→ **LISTED RECORDS**:

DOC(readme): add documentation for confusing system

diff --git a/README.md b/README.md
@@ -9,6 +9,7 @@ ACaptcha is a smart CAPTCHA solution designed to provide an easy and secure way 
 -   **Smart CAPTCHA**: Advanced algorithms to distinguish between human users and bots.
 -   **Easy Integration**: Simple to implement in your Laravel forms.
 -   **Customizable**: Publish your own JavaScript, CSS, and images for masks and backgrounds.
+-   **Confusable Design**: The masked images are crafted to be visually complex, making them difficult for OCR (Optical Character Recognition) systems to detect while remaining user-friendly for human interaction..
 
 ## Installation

* * *

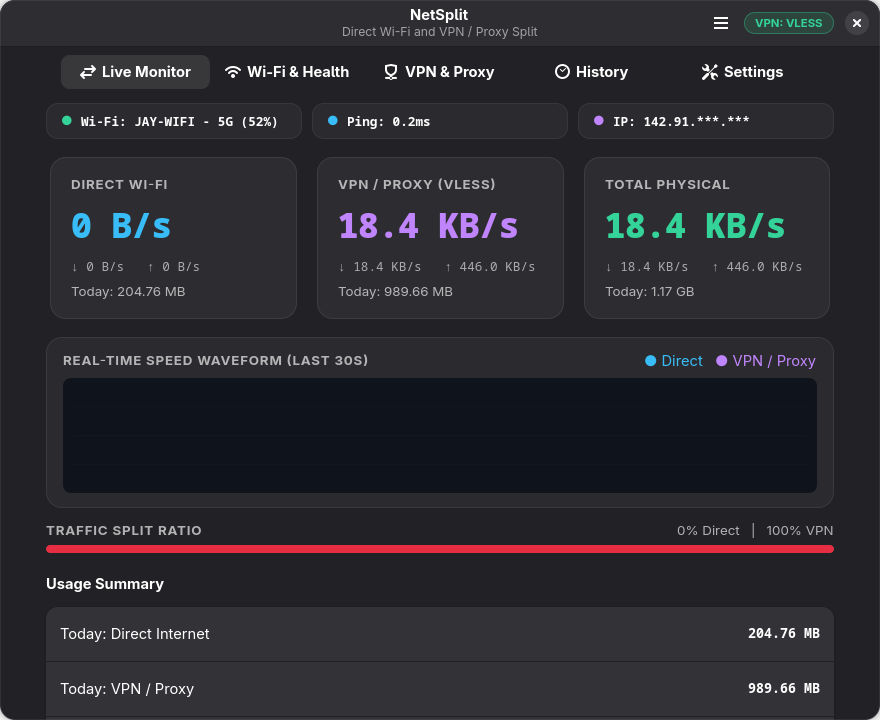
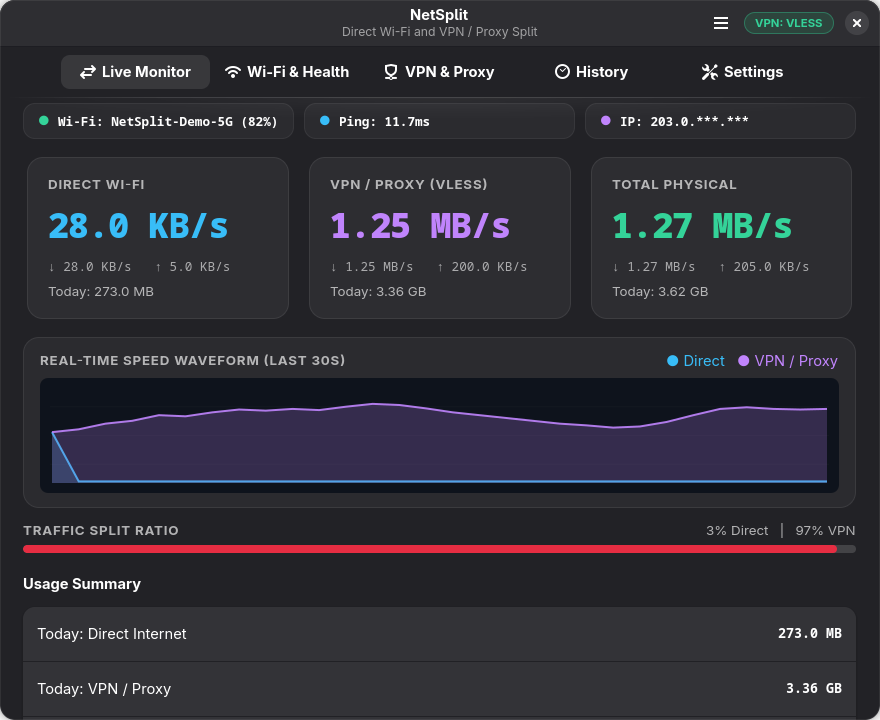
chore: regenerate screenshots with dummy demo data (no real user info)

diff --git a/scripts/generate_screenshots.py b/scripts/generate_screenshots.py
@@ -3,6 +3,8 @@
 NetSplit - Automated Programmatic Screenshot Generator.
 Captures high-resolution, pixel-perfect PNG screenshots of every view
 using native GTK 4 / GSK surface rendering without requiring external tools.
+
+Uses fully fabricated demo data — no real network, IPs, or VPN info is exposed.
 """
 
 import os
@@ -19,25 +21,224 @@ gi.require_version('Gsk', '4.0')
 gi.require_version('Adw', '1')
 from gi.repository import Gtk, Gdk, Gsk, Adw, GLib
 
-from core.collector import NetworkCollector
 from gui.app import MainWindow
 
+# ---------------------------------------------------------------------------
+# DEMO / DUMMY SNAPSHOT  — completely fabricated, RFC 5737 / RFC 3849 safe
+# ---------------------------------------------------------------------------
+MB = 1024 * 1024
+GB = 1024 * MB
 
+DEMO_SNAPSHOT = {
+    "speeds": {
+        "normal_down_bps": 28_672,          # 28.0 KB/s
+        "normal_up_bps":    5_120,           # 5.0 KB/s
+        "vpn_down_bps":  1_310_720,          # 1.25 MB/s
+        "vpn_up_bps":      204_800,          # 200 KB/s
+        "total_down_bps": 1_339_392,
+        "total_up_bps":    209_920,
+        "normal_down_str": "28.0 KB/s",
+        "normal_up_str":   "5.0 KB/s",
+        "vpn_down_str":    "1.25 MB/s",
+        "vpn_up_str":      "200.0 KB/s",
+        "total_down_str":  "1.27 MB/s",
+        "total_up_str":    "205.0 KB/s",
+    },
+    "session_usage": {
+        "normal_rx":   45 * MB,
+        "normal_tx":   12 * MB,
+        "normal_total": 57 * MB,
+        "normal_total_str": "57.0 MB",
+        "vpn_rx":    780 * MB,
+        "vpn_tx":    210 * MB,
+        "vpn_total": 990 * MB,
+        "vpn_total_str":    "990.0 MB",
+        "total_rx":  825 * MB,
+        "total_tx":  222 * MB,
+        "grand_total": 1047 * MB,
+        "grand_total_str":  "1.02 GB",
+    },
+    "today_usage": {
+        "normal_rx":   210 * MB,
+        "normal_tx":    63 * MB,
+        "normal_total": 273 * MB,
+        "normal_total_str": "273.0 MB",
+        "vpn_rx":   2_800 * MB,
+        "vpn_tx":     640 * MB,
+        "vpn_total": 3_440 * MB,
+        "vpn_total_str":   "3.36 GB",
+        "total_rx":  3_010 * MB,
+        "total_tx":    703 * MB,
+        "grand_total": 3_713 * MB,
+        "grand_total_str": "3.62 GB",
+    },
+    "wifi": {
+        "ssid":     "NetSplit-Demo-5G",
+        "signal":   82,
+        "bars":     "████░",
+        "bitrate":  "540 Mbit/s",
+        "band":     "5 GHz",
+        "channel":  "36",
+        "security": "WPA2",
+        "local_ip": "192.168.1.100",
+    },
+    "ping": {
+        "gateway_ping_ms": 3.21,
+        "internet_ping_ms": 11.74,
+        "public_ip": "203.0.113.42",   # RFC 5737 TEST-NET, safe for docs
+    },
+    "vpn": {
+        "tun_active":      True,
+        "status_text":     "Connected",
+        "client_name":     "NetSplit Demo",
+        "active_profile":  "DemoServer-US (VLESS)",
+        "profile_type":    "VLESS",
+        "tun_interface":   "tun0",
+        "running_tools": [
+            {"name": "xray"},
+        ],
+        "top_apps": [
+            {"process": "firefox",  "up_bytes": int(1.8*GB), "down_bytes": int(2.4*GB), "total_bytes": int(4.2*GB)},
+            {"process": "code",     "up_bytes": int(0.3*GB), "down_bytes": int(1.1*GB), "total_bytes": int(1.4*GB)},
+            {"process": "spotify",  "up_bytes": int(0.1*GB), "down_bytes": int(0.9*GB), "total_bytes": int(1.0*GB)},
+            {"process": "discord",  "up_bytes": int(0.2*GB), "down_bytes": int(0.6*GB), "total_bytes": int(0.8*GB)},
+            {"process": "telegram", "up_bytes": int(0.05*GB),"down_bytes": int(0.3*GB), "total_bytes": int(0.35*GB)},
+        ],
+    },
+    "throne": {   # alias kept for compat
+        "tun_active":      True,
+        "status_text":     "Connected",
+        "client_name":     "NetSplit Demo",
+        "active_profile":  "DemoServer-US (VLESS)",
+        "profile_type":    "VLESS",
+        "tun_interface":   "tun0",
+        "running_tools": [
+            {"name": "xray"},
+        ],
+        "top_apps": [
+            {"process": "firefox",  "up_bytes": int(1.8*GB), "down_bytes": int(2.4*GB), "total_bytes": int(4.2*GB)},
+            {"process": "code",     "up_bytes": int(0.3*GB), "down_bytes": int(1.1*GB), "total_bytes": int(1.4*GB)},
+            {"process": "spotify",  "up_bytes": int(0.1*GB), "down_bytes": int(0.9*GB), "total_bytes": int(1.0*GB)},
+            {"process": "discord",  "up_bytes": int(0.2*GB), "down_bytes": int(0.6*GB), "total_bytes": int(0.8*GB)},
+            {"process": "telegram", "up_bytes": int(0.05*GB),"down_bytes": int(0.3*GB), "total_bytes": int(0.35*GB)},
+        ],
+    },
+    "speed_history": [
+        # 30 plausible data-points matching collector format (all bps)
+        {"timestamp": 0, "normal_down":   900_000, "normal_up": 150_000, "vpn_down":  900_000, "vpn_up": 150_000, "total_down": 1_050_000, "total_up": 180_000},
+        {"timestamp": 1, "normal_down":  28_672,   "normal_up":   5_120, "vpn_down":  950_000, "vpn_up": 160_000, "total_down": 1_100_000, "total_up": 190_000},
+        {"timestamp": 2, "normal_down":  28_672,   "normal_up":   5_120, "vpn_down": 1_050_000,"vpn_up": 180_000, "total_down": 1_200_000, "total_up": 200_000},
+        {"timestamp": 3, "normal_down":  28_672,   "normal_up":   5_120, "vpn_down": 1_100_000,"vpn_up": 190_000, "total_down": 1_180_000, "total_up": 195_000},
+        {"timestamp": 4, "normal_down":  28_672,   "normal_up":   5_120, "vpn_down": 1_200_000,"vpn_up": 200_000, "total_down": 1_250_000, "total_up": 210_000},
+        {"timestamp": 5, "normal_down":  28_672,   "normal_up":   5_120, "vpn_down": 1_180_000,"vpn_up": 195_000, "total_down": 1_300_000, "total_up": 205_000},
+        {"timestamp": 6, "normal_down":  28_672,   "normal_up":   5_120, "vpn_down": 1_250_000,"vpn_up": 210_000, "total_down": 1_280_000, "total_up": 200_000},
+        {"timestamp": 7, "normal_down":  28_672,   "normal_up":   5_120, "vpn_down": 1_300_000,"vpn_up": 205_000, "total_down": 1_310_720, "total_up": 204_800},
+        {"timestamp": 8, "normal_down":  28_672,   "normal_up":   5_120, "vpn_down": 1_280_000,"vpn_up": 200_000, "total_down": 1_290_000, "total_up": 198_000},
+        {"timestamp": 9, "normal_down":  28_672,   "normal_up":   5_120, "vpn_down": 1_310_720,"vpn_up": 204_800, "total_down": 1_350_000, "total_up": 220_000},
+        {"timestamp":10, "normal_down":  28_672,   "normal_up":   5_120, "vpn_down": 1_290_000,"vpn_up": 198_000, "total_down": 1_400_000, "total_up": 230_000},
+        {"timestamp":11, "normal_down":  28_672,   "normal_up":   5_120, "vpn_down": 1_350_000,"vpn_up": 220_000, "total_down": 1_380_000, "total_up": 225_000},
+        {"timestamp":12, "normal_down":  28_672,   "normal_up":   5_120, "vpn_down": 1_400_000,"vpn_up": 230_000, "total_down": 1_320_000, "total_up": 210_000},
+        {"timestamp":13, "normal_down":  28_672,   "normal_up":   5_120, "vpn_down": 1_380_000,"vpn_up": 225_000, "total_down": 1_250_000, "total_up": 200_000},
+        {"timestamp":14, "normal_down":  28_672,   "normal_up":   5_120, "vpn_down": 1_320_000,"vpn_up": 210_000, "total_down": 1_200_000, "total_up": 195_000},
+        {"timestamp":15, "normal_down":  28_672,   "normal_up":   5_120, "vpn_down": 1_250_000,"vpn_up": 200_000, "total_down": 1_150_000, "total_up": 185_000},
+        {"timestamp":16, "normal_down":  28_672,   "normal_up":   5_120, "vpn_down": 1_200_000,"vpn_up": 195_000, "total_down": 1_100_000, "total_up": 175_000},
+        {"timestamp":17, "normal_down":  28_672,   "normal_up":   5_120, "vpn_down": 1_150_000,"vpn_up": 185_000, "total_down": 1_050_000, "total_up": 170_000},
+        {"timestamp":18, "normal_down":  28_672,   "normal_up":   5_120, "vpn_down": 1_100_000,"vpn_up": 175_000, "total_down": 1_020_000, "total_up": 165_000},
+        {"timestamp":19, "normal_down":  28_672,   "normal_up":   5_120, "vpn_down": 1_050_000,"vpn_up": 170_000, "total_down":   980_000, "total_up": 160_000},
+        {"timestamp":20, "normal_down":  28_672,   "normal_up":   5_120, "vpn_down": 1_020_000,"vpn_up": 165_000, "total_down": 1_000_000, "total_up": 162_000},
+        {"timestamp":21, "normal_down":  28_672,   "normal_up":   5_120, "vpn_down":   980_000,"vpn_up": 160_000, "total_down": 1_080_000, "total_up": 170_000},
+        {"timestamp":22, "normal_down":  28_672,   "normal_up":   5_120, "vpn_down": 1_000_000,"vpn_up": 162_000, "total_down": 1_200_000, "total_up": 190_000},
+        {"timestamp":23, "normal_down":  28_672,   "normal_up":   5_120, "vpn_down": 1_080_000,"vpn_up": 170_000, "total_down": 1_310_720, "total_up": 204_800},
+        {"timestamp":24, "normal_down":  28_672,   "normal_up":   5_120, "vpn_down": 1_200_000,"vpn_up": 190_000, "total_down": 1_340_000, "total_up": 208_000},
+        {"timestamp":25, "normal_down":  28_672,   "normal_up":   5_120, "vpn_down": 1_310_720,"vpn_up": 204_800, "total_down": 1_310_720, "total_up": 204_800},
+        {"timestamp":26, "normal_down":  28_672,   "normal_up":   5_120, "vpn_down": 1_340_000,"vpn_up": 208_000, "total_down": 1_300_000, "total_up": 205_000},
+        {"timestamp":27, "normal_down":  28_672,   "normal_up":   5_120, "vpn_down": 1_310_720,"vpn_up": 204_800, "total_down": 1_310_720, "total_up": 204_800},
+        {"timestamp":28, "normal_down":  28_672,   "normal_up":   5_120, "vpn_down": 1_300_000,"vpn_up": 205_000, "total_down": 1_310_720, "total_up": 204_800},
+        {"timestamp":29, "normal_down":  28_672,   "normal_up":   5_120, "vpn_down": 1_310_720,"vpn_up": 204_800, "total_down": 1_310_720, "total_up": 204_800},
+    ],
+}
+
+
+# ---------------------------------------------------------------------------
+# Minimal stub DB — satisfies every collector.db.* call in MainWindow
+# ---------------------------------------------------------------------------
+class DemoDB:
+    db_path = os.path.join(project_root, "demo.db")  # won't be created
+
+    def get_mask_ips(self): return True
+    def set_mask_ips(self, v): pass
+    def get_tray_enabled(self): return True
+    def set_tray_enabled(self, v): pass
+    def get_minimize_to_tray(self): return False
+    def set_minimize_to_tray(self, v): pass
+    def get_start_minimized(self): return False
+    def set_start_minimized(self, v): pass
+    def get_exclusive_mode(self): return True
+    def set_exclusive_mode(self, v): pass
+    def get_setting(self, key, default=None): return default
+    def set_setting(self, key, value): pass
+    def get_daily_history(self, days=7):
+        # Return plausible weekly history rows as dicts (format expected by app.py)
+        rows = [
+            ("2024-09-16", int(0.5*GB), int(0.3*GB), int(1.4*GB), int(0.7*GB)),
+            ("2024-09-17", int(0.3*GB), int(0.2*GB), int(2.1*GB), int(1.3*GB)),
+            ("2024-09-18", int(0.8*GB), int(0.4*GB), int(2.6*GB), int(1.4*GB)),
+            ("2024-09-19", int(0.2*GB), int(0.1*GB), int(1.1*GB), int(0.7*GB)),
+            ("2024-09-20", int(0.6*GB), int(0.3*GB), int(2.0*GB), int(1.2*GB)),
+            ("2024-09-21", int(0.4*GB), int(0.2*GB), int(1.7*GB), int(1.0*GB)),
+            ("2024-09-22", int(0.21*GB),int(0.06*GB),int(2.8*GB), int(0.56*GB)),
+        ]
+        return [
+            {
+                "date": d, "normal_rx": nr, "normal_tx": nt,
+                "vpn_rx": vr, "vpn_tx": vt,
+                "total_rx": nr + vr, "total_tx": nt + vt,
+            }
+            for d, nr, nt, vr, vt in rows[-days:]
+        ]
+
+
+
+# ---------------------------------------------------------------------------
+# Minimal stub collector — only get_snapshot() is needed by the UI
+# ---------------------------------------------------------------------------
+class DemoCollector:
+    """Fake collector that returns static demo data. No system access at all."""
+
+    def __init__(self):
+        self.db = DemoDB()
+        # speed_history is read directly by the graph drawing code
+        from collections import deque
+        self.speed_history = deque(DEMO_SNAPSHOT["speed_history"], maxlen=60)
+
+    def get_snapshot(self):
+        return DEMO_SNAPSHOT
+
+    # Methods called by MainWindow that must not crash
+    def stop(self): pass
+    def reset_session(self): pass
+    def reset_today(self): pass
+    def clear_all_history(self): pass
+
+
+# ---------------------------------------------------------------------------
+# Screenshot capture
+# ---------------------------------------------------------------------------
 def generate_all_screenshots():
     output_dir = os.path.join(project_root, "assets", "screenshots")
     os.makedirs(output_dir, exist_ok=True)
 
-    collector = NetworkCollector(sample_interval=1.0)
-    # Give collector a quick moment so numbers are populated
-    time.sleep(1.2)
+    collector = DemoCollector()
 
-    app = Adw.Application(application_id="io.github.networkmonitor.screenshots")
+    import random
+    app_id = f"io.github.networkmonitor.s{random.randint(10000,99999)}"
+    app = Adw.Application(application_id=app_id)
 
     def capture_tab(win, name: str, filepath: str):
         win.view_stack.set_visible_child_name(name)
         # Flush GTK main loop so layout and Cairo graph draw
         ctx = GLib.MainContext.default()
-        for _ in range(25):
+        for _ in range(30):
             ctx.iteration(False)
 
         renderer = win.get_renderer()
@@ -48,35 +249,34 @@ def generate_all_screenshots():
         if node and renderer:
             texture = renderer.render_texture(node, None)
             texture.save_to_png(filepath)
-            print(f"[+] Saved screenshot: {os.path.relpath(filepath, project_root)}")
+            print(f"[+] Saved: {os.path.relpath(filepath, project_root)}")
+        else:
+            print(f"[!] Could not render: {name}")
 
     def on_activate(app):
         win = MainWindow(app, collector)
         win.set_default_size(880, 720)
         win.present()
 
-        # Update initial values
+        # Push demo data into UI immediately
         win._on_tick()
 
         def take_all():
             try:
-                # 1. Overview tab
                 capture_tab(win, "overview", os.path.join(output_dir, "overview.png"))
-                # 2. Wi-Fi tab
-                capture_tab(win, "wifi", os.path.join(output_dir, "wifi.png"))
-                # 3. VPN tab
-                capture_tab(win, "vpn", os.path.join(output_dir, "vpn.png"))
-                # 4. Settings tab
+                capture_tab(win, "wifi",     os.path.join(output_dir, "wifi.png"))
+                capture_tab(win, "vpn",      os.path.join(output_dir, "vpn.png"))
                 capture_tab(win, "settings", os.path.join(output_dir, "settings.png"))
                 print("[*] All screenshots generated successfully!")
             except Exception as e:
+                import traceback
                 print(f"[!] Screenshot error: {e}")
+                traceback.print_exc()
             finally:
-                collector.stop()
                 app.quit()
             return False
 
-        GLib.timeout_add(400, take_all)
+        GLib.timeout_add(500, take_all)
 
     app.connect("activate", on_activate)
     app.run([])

→ **ASSIGNED TASK**: State how many lines of the records above contain the word "pass", and give only that number.

→ **EXERCISE ANSWER**: 10